The remarks reflected recent Fed commentary that officials will take a patient approach to monetary policy.
"Given muted inflation and stable inflation expectations, I believe we can be patient and allow the data to flow in as we determine what future adjustments to the target range for the federal funds rate may be appropriate to strike this balance," Clarida said in remarks delivered at a conference in Washington, D.C.
Clarida characterized growth as "robust" in 2018 despite an expected fourth-quarter slowdown, and he said he expects 2019 to see "somewhat slower but still-solid growth."
The Fed hiked its benchmark interest rate four times in 2018 and has indicated two more increases are coming this year. However, officials recently have changed their tone and said that they'll need evidence in the data before feeling confident about any further increases.
"Going forward, we need, I believe, to be cognizant of the balance we must strike between (1) being forward looking and (2) maximizing the odds of being right given the reality that the models that we consult are not infallible," Clarida said.
His remarks also were in line with those from Fed Chairman Jerome Powell this week, who also said the U.S. economy looks good but could take a hit from a global slowdown.
"Global growth is slowing, particularly in China and Europe. Global policy uncertainty remains elevated. And financial conditions have been volatile, making efforts to extract signal from noise more challenging," Clarida said.

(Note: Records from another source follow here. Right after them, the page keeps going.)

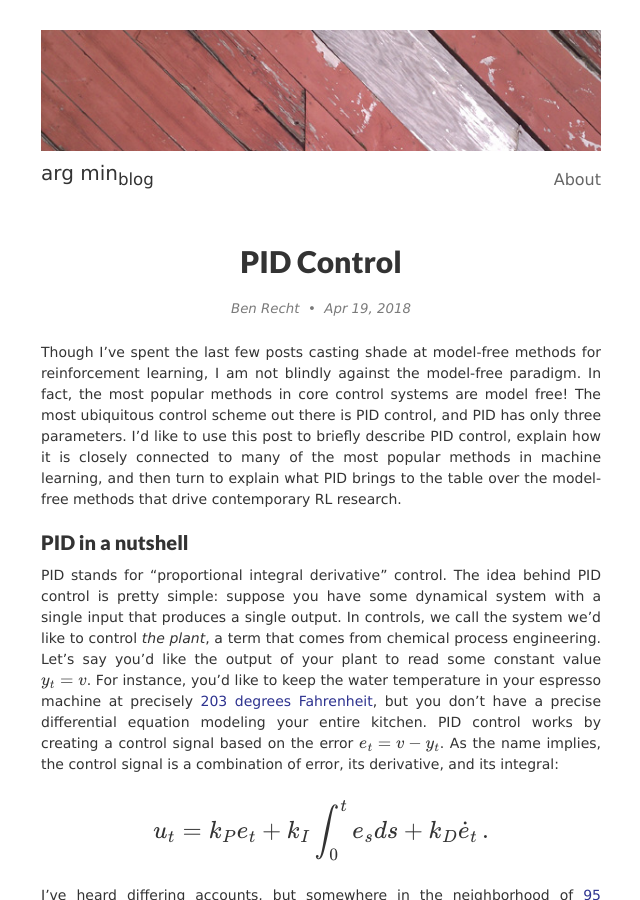
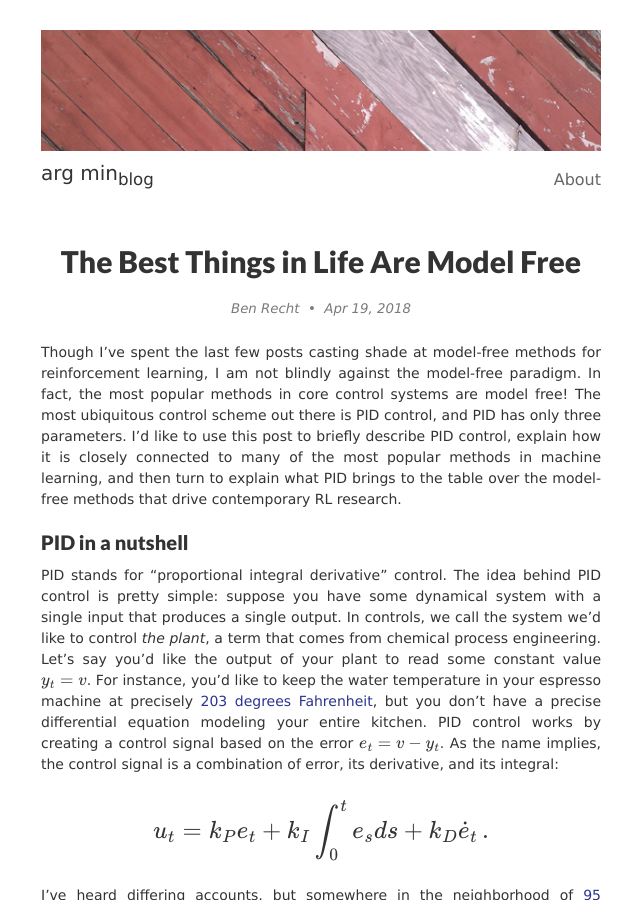
Before and after one commit to benjamin-recht/benjamin-recht.github.io, a Jekyll site: the page built from _posts/2018-04-19-pid.md, in a window 1280 px wide and 900 px high. Shown: the whole window, without its empty margins (319-959 px from the left). Built offline with Jekyll 4.4.1, drawn with Linux system fonts in a browser that asks for light colours; nearby versions of some CDN libraries; formulas are drawn with MathJax 3; comment, search, counter and statistics services are not loaded.

Commit message:
renamed pid

```diff
--- a/_posts/2018-04-19-pid.md
+++ b/_posts/2018-04-19-pid.md
@@ -1,6 +1,6 @@
 ---
 layout:     post
-title:      PID Control
+title:      The Best Things in Life Are Model Free
 date:       2018-04-19 0:00:00
 summary:    An outsider tour of reinforcement learning, Part 10. Relating PID control to familiar concepts in optimization.
 author:     Ben Recht
```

The Fed official spoke ahead of Thursday's GDP report, which was expected to show the U.S. economy expanding at a 1.8 percent pace in the fourth quarter.